**MATERIAL TO PROCESS**
============

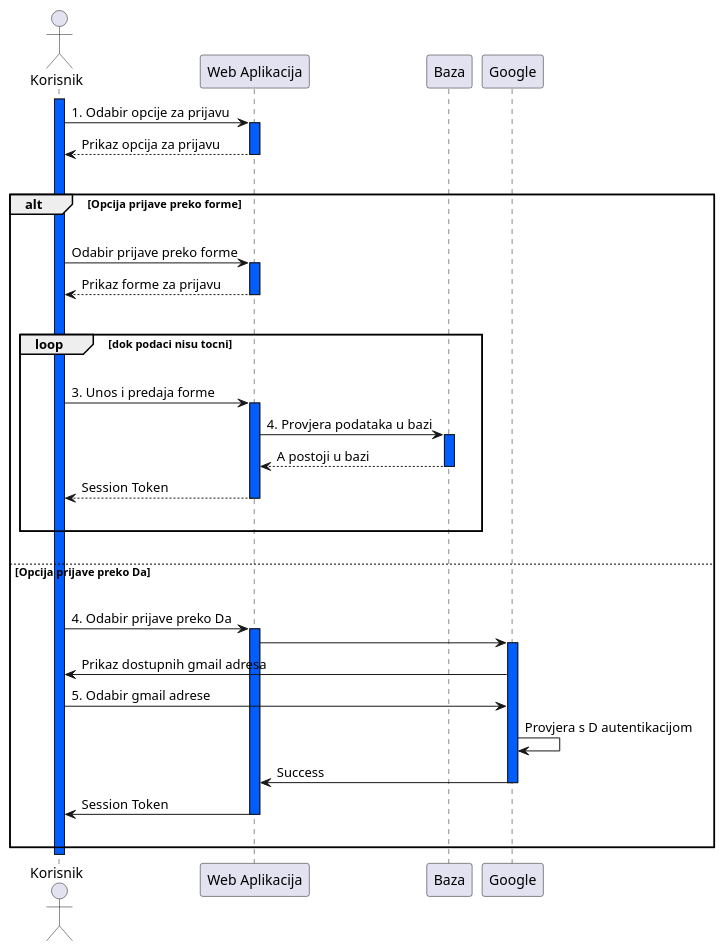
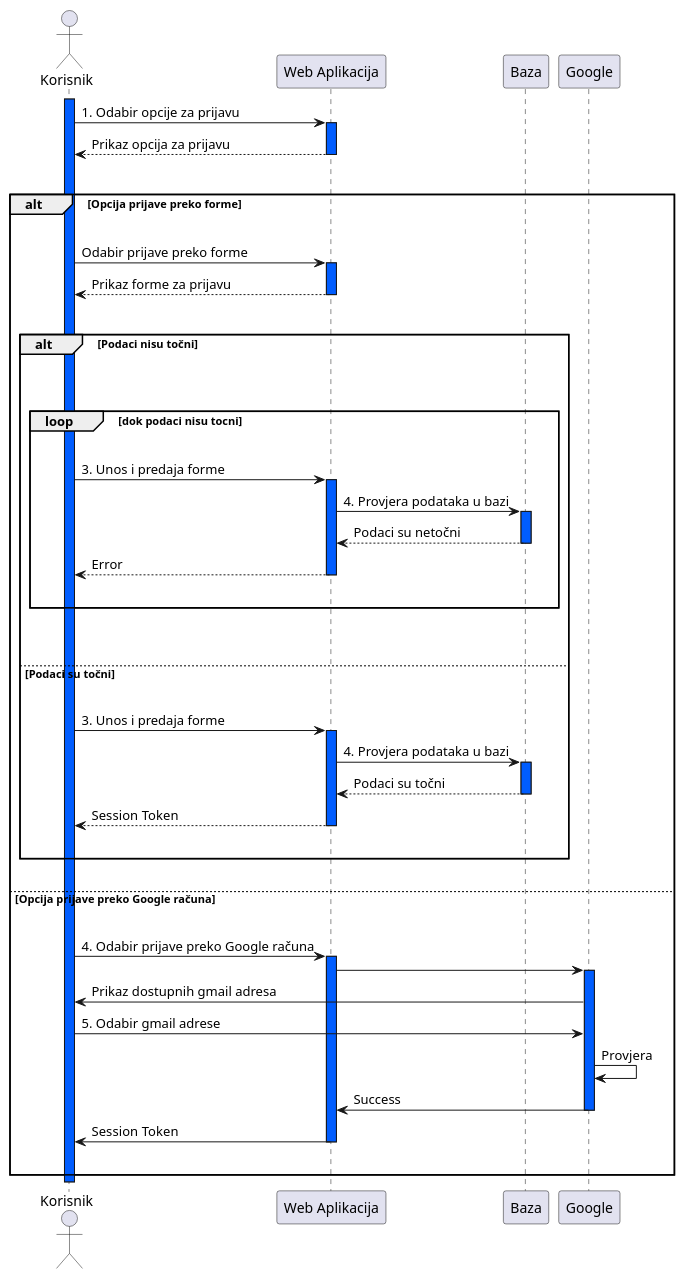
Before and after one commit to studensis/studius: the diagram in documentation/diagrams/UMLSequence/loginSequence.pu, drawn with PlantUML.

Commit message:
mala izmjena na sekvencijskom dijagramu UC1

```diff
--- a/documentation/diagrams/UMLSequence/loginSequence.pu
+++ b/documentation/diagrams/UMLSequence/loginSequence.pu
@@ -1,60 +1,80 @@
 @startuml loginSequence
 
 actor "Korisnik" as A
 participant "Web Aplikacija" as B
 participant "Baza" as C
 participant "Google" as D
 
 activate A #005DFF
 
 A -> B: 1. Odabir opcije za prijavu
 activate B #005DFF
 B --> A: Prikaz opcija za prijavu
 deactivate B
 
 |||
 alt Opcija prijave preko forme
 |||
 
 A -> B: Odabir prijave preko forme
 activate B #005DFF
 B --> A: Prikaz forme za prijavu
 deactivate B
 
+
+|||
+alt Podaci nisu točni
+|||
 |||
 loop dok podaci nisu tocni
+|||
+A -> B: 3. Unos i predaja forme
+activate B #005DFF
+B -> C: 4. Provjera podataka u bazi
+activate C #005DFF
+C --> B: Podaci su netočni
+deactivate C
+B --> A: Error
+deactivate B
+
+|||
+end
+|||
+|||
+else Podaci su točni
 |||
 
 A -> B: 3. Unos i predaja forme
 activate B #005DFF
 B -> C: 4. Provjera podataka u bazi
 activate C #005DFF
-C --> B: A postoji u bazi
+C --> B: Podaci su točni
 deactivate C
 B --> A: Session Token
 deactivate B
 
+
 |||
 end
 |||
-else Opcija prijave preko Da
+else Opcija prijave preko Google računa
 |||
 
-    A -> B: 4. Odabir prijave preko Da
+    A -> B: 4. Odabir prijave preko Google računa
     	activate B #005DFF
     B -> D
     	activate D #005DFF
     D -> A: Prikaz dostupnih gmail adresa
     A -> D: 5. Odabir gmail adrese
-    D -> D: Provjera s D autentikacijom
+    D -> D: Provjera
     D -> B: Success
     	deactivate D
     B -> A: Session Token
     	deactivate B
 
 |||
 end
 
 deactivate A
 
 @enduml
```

============

**INSTRUCTIONS FOR THE TASK**
Print every entry above again without changing a word, and omit the pictures.

**EXERCISE RESULT**
Before and after one commit to studensis/studius: the diagram in documentation/diagrams/UMLSequence/loginSequence.pu, drawn with PlantUML.

Commit message:
mala izmjena na sekvencijskom dijagramu UC1

```diff
--- a/documentation/diagrams/UMLSequence/loginSequence.pu
+++ b/documentation/diagrams/UMLSequence/loginSequence.pu
@@ -1,60 +1,80 @@
 @startuml loginSequence
 
 actor "Korisnik" as A
 participant "Web Aplikacija" as B
 participant "Baza" as C
 participant "Google" as D
 
 activate A #005DFF
 
 A -> B: 1. Odabir opcije za prijavu
 activate B #005DFF
 B --> A: Prikaz opcija za prijavu
 deactivate B
 
 |||
 alt Opcija prijave preko forme
 |||
 
 A -> B: Odabir prijave preko forme
 activate B #005DFF
 B --> A: Prikaz forme za prijavu
 deactivate B
 
+
+|||
+alt Podaci nisu točni
+|||
 |||
 loop dok podaci nisu tocni
+|||
+A -> B: 3. Unos i predaja forme
+activate B #005DFF
+B -> C: 4. Provjera podataka u bazi
+activate C #005DFF
+C --> B: Podaci su netočni
+deactivate C
+B --> A: Error
+deactivate B
+
+|||
+end
+|||
+|||
+else Podaci su točni
 |||
 
 A -> B: 3. Unos i predaja forme
 activate B #005DFF
 B -> C: 4. Provjera podataka u bazi
 activate C #005DFF
-C --> B: A postoji u bazi
+C --> B: Podaci su točni
 deactivate C
 B --> A: Session Token
 deactivate B
 
+
 |||
 end
 |||
-else Opcija prijave preko Da
+else Opcija prijave preko Google računa
 |||
 
-    A -> B: 4. Odabir prijave preko Da
+    A -> B: 4. Odabir prijave preko Google računa
     	activate B #005DFF
     B -> D
     	activate D #005DFF
     D -> A: Prikaz dostupnih gmail adresa
     A -> D: 5. Odabir gmail adrese
-    D -> D: Provjera s D autentikacijom
+    D -> D: Provjera
     D -> B: Success
     	deactivate D
     B -> A: Session Token
     	deactivate B
 
 |||
 end
 
 deactivate A
 
 @enduml
```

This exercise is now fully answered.